The question of assigning deputies to each elementary school have once again took center stage following last month’s arrest of a Riverview man for exhibiting a firearm within a 1,000 feet of school property.
According to Hillsborough County Sheriff’s detective, Larry McKinnon, an HCSO deputy was working extra-duty at Terrell Sessums Elementary School in Riverview, and was alerted by a school crossing guard as well as several children about a man with a gun walking on the sidewalk along Ramble Creek Dr. directly in front of the school.
McKinnon said that the deputy saw a man later identified as Dillon Conn, 25, holding a gun and making no effort to conceal it.
“Conn reportedly appeared agitated as he exhibited the weapon in a careless, threatening manner,” McKinnon said.
Confronting Conn, the deputy with his weapon drawn gave him clear instructions to stop walking towards him and to drop the gun onto the ground.
Witnesses said that Conn stopped and screamed that the deputy would have to shoot him because he was not going to put the gun down.
Conn was transported to the Orient Rd. Jail for booking without further incident.
After a closer inspection, Conn’s weapon, which originally was thought to be a medium caliber semi-automatic handgun, turned out to be a gas powered BB pistol, however it did not display a red tip on the end of the barrel that most BB pistols have.
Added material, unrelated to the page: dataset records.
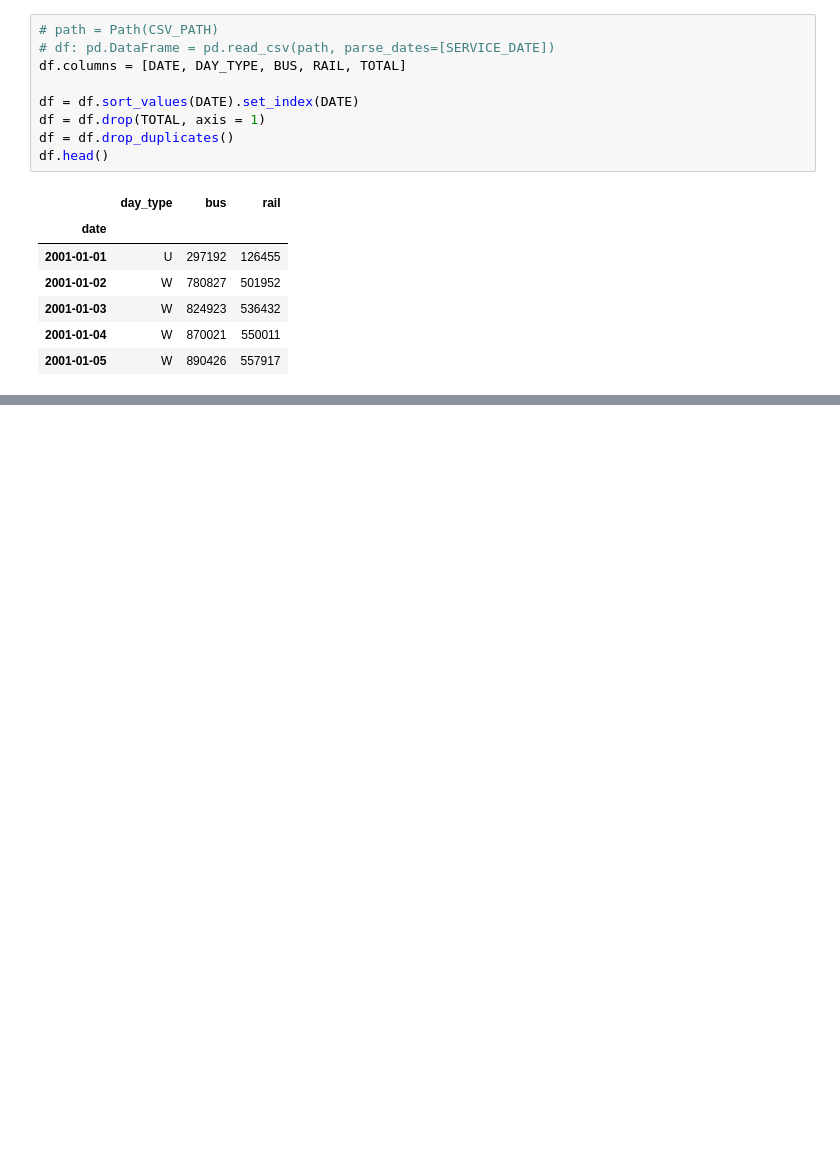
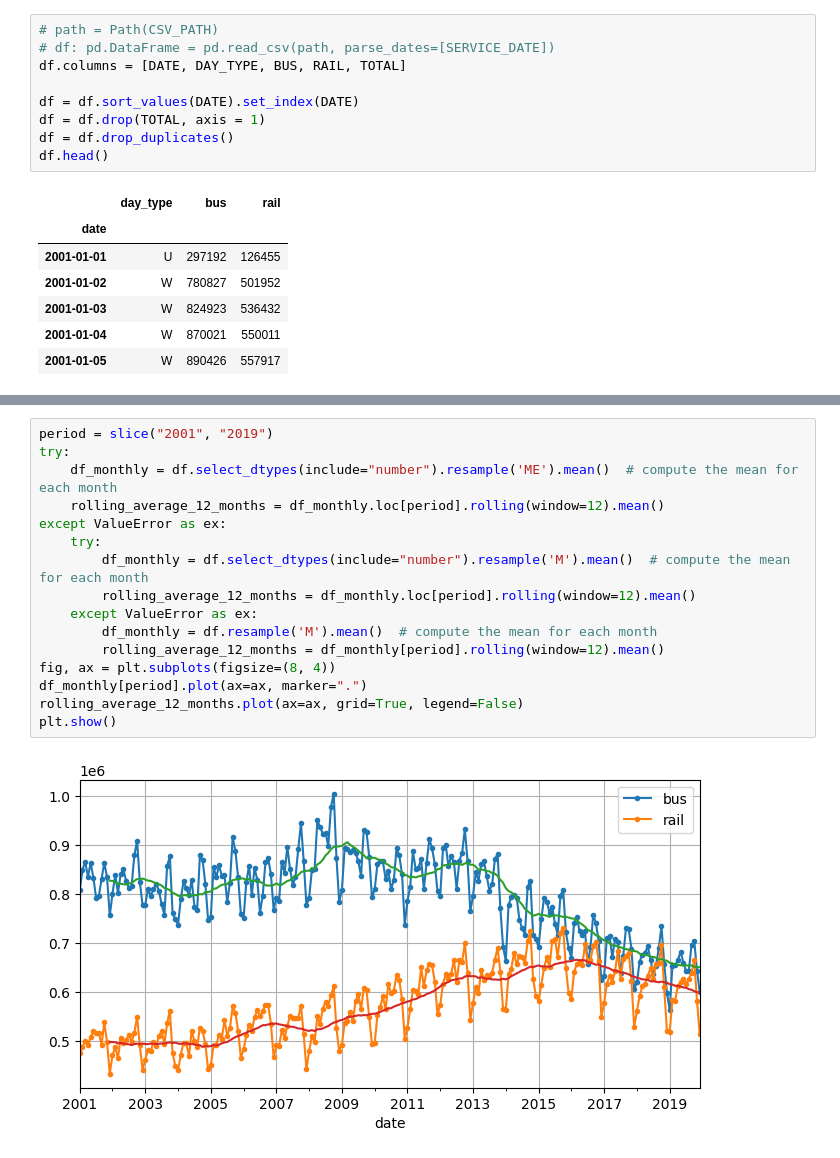
Before and after one commit to DrDiemotma/MLTraining, a Jupyter notebook: Notebooks/Training/Chapter15.ipynb, the cells around one changed output, grey strips where cells are left out. Saved outputs shown, nothing was run; the diff lists cells and outputs as text; blank space fills up the shorter version.

```diff
--- a/Notebooks/Training/Chapter15.ipynb
+++ b/Notebooks/Training/Chapter15.ipynb
@@ -35,0 +81,18 @@ df.head()
+# %%
+period = slice("2001", "2019")
+try:
+    df_monthly = df.select_dtypes(include="number").resample('ME').mean()  # compute the mean for each month
+    rolling_average_12_months = df_monthly.loc[period].rolling(window=12).mean()
+except ValueError as ex:
+    try:
+        df_monthly = df.select_dtypes(include="number").resample('M').mean()  # compute the mean for each month
+        rolling_average_12_months = df_monthly.loc[period].rolling(window=12).mean()
+    except ValueError as ex:
+        df_monthly = df.resample('M').mean()  # compute the mean for each month
+        rolling_average_12_months = df_monthly[period].rolling(window=12).mean()
+fig, ax = plt.subplots(figsize=(8, 4))
+df_monthly[period].plot(ax=ax, marker=".")
+rolling_average_12_months.plot(ax=ax, grid=True, legend=False)
+plt.show()
+# %% [output]
+[figure, added]
```
Also changed, not shown: parts of 49 cells of this notebook, 3 other files.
The Hillsborough Sheriff’s Office and Tampa Police Department decided to temporarily staff schools with officers and deputies full-time until a long-term solution can be worked out, which gives no guarantee that deputies will be on-site next year. The estimated cost to add full-time officers at all elementary schools in Hillsborough County next year is $4 million. According to HCSO Lieutenant, Chad Chronister, while the incident ended without anyone hurt, the suspenseful situation at Sessums only supports the department’s efforts of taking weapons off the street.